Dion Phaneuf didn’t have a very good game against the St. Louis Blues the other night. I sometimes get stuck playing defence on my men’s league team when guys don’t show up because of some irrelevancy like “Date Night” or “My wife is having our first kid.” Phaneuf had one excruciating sequence that reminded me of my own defensive efforts.
Ugh. After the game, he didn’t talk to the media. These moments are basically a test for the media – are you shameless enough to equate not talking to the media as a failure of character/leadership? – and a bunch of them failed the test. Toronto being what it is, it was The Story in town today, until Phaneuf made the rounds of radio stations this afternoon.
Friend of the site James Mirtle, who passed the test, has a story about Phaneuf up on the Globe’s site right now. This passage caught my eye:
What’s important to note about Phaneuf’s career year in Calgary isn’t necessarily the production. What was starkly different was actually the fact he wasn’t relied on to be all things in all situations.
He split time playing with Anders Eriksson and Adrian Aucoin on a type of sheltered, offence-first second unit while stay-at-homers Robyn Regehr and Cory Sarich drew the defensive zone faceoffs and first-line assignments.
They didn’t trust Phaneuf to do the heavy lifting. And it makes you wonder how much he’s been miscast in Toronto.
Under Leafs coach Randy Carlyle, Phaneuf starts a higher percentage of his shifts in the defensive zone than any defenceman in the NHL. He faces a higher quality of competition than any other defenceman, including getting pummelled by David Backes’s big line in Tuesday’s loss.
He is, in short, in the Chris Pronger role without being Chris Pronger, and if you look at the over all results, they’re not always pretty.
I don’t disagree with James that Phaneuf isn’t Pronger. He’s right about Phaneuf’s zone starts having become a lot more difficult as well. For the years in Calgary where we have data, he had a ZoneStart of 56.6%, meaning that 56% of his offensive or defensive zone faceoffs were in the offensive zone. From the time of this trade to Toronto through the end of 2011-12, this was 50%. In 2012-13, it was 41%. This year, it’s 39.3%. The road keeps getting steeper.

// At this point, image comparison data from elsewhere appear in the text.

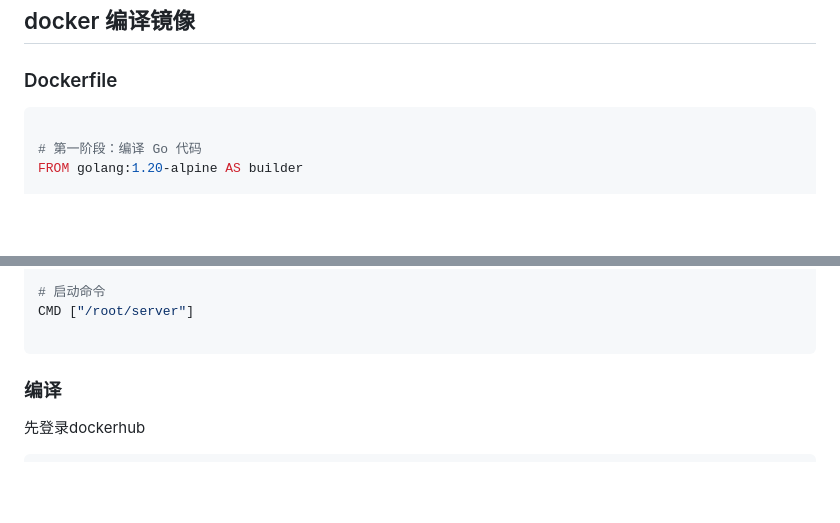
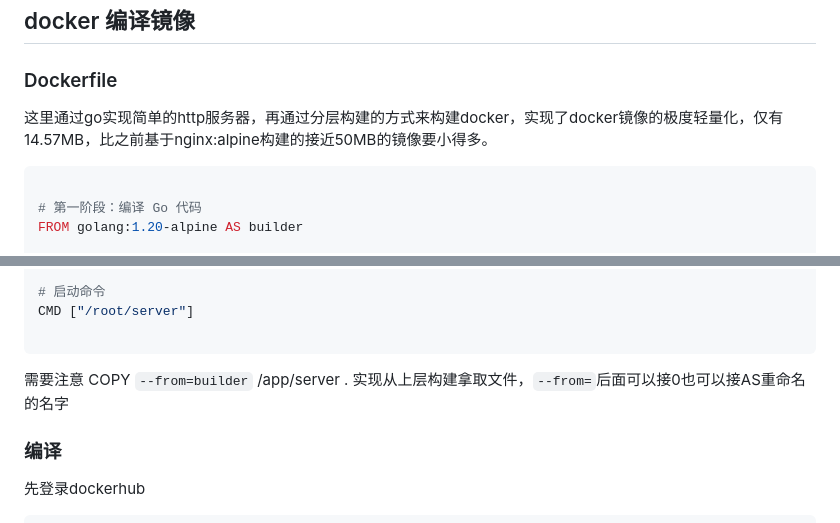
Before and after one commit to pan0624/electronic-eyes-web-and-docker, a Markdown page: README.md, 2 parts joined by grey strips. Rendered like a GitHub page; blank space fills up the shorter version.

````diff
--- a/README.md
+++ b/README.md
@@ -631,6 +631,7 @@ margin-right: 10px;
 
 
 ### Dockerfile
+这里通过go实现简单的http服务器，再通过分层构建的方式来构建docker，实现了docker镜像的极度轻量化，仅有14.57MB，比之前基于nginx:alpine构建的接近50MB的镜像要小得多。
 
 ```dockerfile
 
@@ -667,6 +668,7 @@ CMD ["/root/server"]
 
 ```
 
+需要注意 COPY `--from=builder` /app/server . 实现从上层构建拿取文件，`--from=`后面可以接0也可以接AS重命名的名字
 
 
 ### 编译
````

I think that there’s a little more too it than that though. As I mentioned back into the summer, I kind of got into breaking zone start effects down into their constituent elements by looking at how long we could see an effect after faceoff wins/losses in given parts of the ice. I haven’t tabulated this year’s number yet but I think that we can see a real Carlyle effect on this.
I’ve split Phaneuf’s career into three parts: 2007-10 in Calgary, 2010-12 in Toronto and 2012-13 in Toronto, which I’ve called TOR – Wilson and TOR – Carlyle, for obvious reasons.
It is striking the extent to which Phaneuf’s Corsi% just collapses following DZ faceoffs once Carlyle takes over. The personnel wasn’t that different in Toronto from the Wilson era to the Carlyle era but Phaneuf’s numbers just collapse. I’m not providing a ton of context here in terms of whether those numbers are good but I can assure you that they aren’t. The thing is though, we can tell from Phaneuf in Calgary and under Wilson that he’s capable of more.
If the Maple Leaf season ends as we all hope it will, in an orgy of shamefree schadenfreude about another epic collapse, there have to be some very difficult questions in the Maple Leaf front office about how players like Phaneuf, who have achieved so much more, have just been destroyed under Carlyle.
Fortunately for those of us who enjoy a bit of a circus (and want MLSE’s attention focused to more pressing matters, like TFC), the Leafs don’t believe in any of this crap. Blame Reimer, blame Clarkson…the process couldn’t possibly be flawed.Email Tyler Dellow at firstname.lastname@example.org